*Assignment*: Every picture stays out; everything else in the listing below is to be returned exactly.

*Records supplied*:

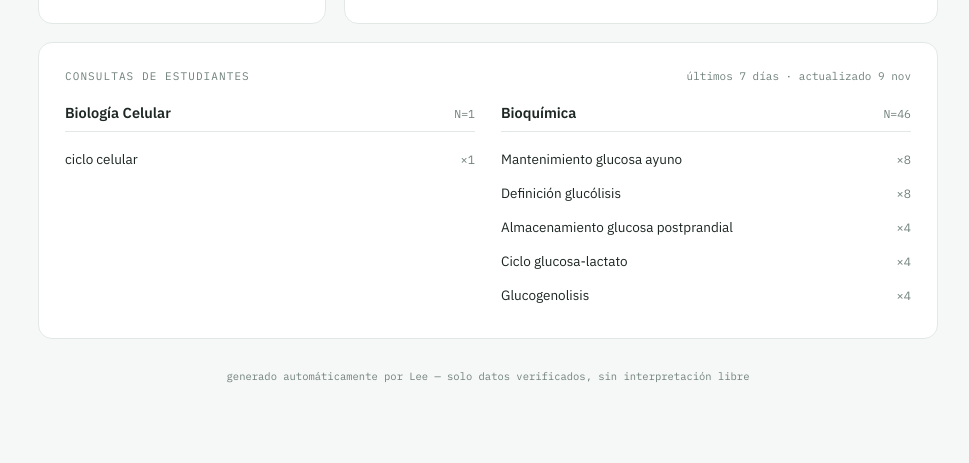
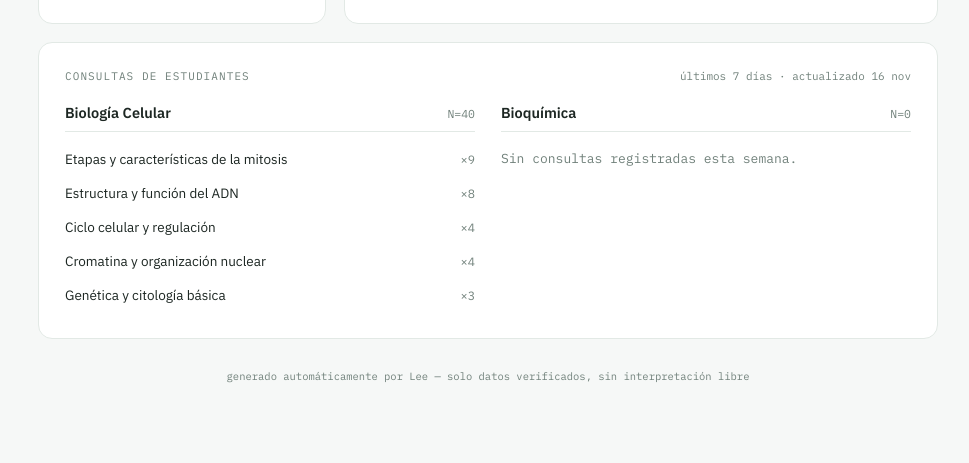
Before and after one commit to mcastror2026/lee-panel, a plain HTML site: page index.html in a window 1280 px wide. Shown: the part 403-866 px from the top of the page, without its empty margins (152-1121 px from the left). Drawn offline with Linux system fonts and the light colour scheme.

Commit message:
Actualización automática: 2026-11-16 09:00

```diff
--- a/index.html
+++ b/index.html
@@ -37,7 +37,7 @@
           <div style="display:flex;align-items:center;gap:6px;margin-top:2px"><span class="dot" style="background:#22b35a"></span><span class="mono" style="font-size:12px;color:var(--muted)">transmisión en vivo</span></div>
         </div>
       </div>
-      <div class="pill" style="color:var(--muted)">actualizado 15 nov · 18:00</div>
+      <div class="pill" style="color:var(--muted)">actualizado 16 nov · 09:00</div>
     </div>
     <div class="dashes"></div>
   </header>
@@ -100,46 +100,42 @@
     <section class="card" style="grid-column:span 12;padding:26px">
       <div style="display:flex;flex-wrap:wrap;justify-content:space-between;align-items:center;gap:10px;margin-bottom:20px">
         <div class="eyebrow">Consultas de estudiantes</div>
-        <span class="mono" style="font-size:11px;color:var(--muted)">últimos 7 días · actualizado 9 nov</span>
+        <span class="mono" style="font-size:11px;color:var(--muted)">últimos 7 días · actualizado 16 nov</span>
       </div>
       <div style="display:grid;grid-template-columns:repeat(2,1fr);gap:26px">
         <div>
           <div style="display:flex;justify-content:space-between;align-items:baseline;margin-bottom:10px;padding-bottom:9px;border-bottom:1px solid var(--border)">
             <span style="font-size:14.5px;font-weight:600">Biología Celular</span>
-            <span class="mono" style="font-size:11.5px;color:var(--muted)">N=1</span>
+            <span class="mono" style="font-size:11.5px;color:var(--muted)">N=40</span>
           </div>
 
           <div style="display:flex;justify-content:space-between;align-items:center;padding:8px 0;font-size:13.5px">
-            <span>ciclo celular</span>
-            <span class="mono" style="color:var(--muted);font-size:12px">×1</span>
+            <span>Etapas y características de la mitosis</span>
+            <span class="mono" style="color:var(--muted);font-size:12px">×9</span>
+          </div>
+          <div style="display:flex;justify-content:space-between;align-items:center;padding:8px 0;font-size:13.5px">
+            <span>Estructura y función del ADN</span>
+            <span class="mono" style="color:var(--muted);font-size:12px">×8</span>
+          </div>
+          <div style="display:flex;justify-content:space-between;align-items:center;padding:8px 0;font-size:13.5px">
+            <span>Ciclo celular y regulación</span>
+            <span class="mono" style="color:var(--muted);font-size:12px">×4</span>
+          </div>
+          <div style="display:flex;justify-content:space-between;align-items:center;padding:8px 0;font-size:13.5px">
+            <span>Cromatina y organización nuclear</span>
+            <span class="mono" style="color:var(--muted);font-size:12px">×4</span>
+          </div>
+          <div style="display:flex;justify-content:space-between;align-items:center;padding:8px 0;font-size:13.5px">
+            <span>Genética y citología básica</span>
+            <span class="mono" style="color:var(--muted);font-size:12px">×3</span>
           </div>
         </div>
         <div>
           <div style="display:flex;justify-content:space-between;align-items:baseline;margin-bottom:10px;padding-bottom:9px;border-bottom:1px solid var(--border)">
             <span style="font-size:14.5px;font-weight:600">Bioquímica</span>
-            <span class="mono" style="font-size:11.5px;color:var(--muted)">N=46</span>
+            <span class="mono" style="font-size:11.5px;color:var(--muted)">N=0</span>
           </div>
-
-          <div style="display:flex;justify-content:space-between;align-items:center;padding:8px 0;font-size:13.5px">
-            <span>Mantenimiento glucosa ayuno</span>
-            <span class="mono" style="color:var(--muted);font-size:12px">×8</span>
-          </div>
-          <div style="display:flex;justify-content:space-between;align-items:center;padding:8px 0;font-size:13.5px">
-            <span>Definición glucólisis</span>
-            <span class="mono" style="color:var(--muted);font-size:12px">×8</span>
-          </div>
-          <div style="display:flex;justify-content:space-between;align-items:center;padding:8px 0;font-size:13.5px">
-            <span>Almacenamiento glucosa postprandial</span>
-            <span class="mono" style="color:var(--muted);font-size:12px">×4</span>
-          </div>
-          <div style="display:flex;justify-content:space-between;align-items:center;padding:8px 0;font-size:13.5px">
-            <span>Ciclo glucosa-lactato</span>
-            <span class="mono" style="color:var(--muted);font-size:12px">×4</span>
-          </div>
-          <div style="display:flex;justify-content:space-between;align-items:center;padding:8px 0;font-size:13.5px">
-            <span>Glucogenolisis</span>
-            <span class="mono" style="color:var(--muted);font-size:12px">×4</span>
-          </div>
+          <div class="mono" style="color:var(--muted);font-size:13px;padding:8px 0">Sin consultas registradas esta semana.</div>
         </div></div>
     </section>
   </div>
```
Also changed, not shown: panel_data.json (+22 -27 lines).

*Answer for this exercise*:
Before and after one commit to mcastror2026/lee-panel, a plain HTML site: page index.html in a window 1280 px wide. Shown: the part 403-866 px from the top of the page, without its empty margins (152-1121 px from the left). Drawn offline with Linux system fonts and the light colour scheme.

Commit message:
Actualización automática: 2026-11-16 09:00

```diff
--- a/index.html
+++ b/index.html
@@ -37,7 +37,7 @@
           <div style="display:flex;align-items:center;gap:6px;margin-top:2px"><span class="dot" style="background:#22b35a"></span><span class="mono" style="font-size:12px;color:var(--muted)">transmisión en vivo</span></div>
         </div>
       </div>
-      <div class="pill" style="color:var(--muted)">actualizado 15 nov · 18:00</div>
+      <div class="pill" style="color:var(--muted)">actualizado 16 nov · 09:00</div>
     </div>
     <div class="dashes"></div>
   </header>
@@ -100,46 +100,42 @@
     <section class="card" style="grid-column:span 12;padding:26px">
       <div style="display:flex;flex-wrap:wrap;justify-content:space-between;align-items:center;gap:10px;margin-bottom:20px">
         <div class="eyebrow">Consultas de estudiantes</div>
-        <span class="mono" style="font-size:11px;color:var(--muted)">últimos 7 días · actualizado 9 nov</span>
+        <span class="mono" style="font-size:11px;color:var(--muted)">últimos 7 días · actualizado 16 nov</span>
       </div>
       <div style="display:grid;grid-template-columns:repeat(2,1fr);gap:26px">
         <div>
           <div style="display:flex;justify-content:space-between;align-items:baseline;margin-bottom:10px;padding-bottom:9px;border-bottom:1px solid var(--border)">
             <span style="font-size:14.5px;font-weight:600">Biología Celular</span>
-            <span class="mono" style="font-size:11.5px;color:var(--muted)">N=1</span>
+            <span class="mono" style="font-size:11.5px;color:var(--muted)">N=40</span>
           </div>
 
           <div style="display:flex;justify-content:space-between;align-items:center;padding:8px 0;font-size:13.5px">
-            <span>ciclo celular</span>
-            <span class="mono" style="color:var(--muted);font-size:12px">×1</span>
+            <span>Etapas y características de la mitosis</span>
+            <span class="mono" style="color:var(--muted);font-size:12px">×9</span>
+          </div>
+          <div style="display:flex;justify-content:space-between;align-items:center;padding:8px 0;font-size:13.5px">
+            <span>Estructura y función del ADN</span>
+            <span class="mono" style="color:var(--muted);font-size:12px">×8</span>
+          </div>
+          <div style="display:flex;justify-content:space-between;align-items:center;padding:8px 0;font-size:13.5px">
+            <span>Ciclo celular y regulación</span>
+            <span class="mono" style="color:var(--muted);font-size:12px">×4</span>
+          </div>
+          <div style="display:flex;justify-content:space-between;align-items:center;padding:8px 0;font-size:13.5px">
+            <span>Cromatina y organización nuclear</span>
+            <span class="mono" style="color:var(--muted);font-size:12px">×4</span>
+          </div>
+          <div style="display:flex;justify-content:space-between;align-items:center;padding:8px 0;font-size:13.5px">
+            <span>Genética y citología básica</span>
+            <span class="mono" style="color:var(--muted);font-size:12px">×3</span>
           </div>
         </div>
         <div>
           <div style="display:flex;justify-content:space-between;align-items:baseline;margin-bottom:10px;padding-bottom:9px;border-bottom:1px solid var(--border)">
             <span style="font-size:14.5px;font-weight:600">Bioquímica</span>
-            <span class="mono" style="font-size:11.5px;color:var(--muted)">N=46</span>
+            <span class="mono" style="font-size:11.5px;color:var(--muted)">N=0</span>
           </div>
-
-          <div style="display:flex;justify-content:space-between;align-items:center;padding:8px 0;font-size:13.5px">
-            <span>Mantenimiento glucosa ayuno</span>
-            <span class="mono" style="color:var(--muted);font-size:12px">×8</span>
-          </div>
-          <div style="display:flex;justify-content:space-between;align-items:center;padding:8px 0;font-size:13.5px">
-            <span>Definición glucólisis</span>
-            <span class="mono" style="color:var(--muted);font-size:12px">×8</span>
-          </div>
-          <div style="display:flex;justify-content:space-between;align-items:center;padding:8px 0;font-size:13.5px">
-            <span>Almacenamiento glucosa postprandial</span>
-            <span class="mono" style="color:var(--muted);font-size:12px">×4</span>
-          </div>
-          <div style="display:flex;justify-content:space-between;align-items:center;padding:8px 0;font-size:13.5px">
-            <span>Ciclo glucosa-lactato</span>
-            <span class="mono" style="color:var(--muted);font-size:12px">×4</span>
-          </div>
-          <div style="display:flex;justify-content:space-between;align-items:center;padding:8px 0;font-size:13.5px">
-            <span>Glucogenolisis</span>
-            <span class="mono" style="color:var(--muted);font-size:12px">×4</span>
-          </div>
+          <div class="mono" style="color:var(--muted);font-size:13px;padding:8px 0">Sin consultas registradas esta semana.</div>
         </div></div>
     </section>
   </div>
```
Also changed, not shown: panel_data.json (+22 -27 lines).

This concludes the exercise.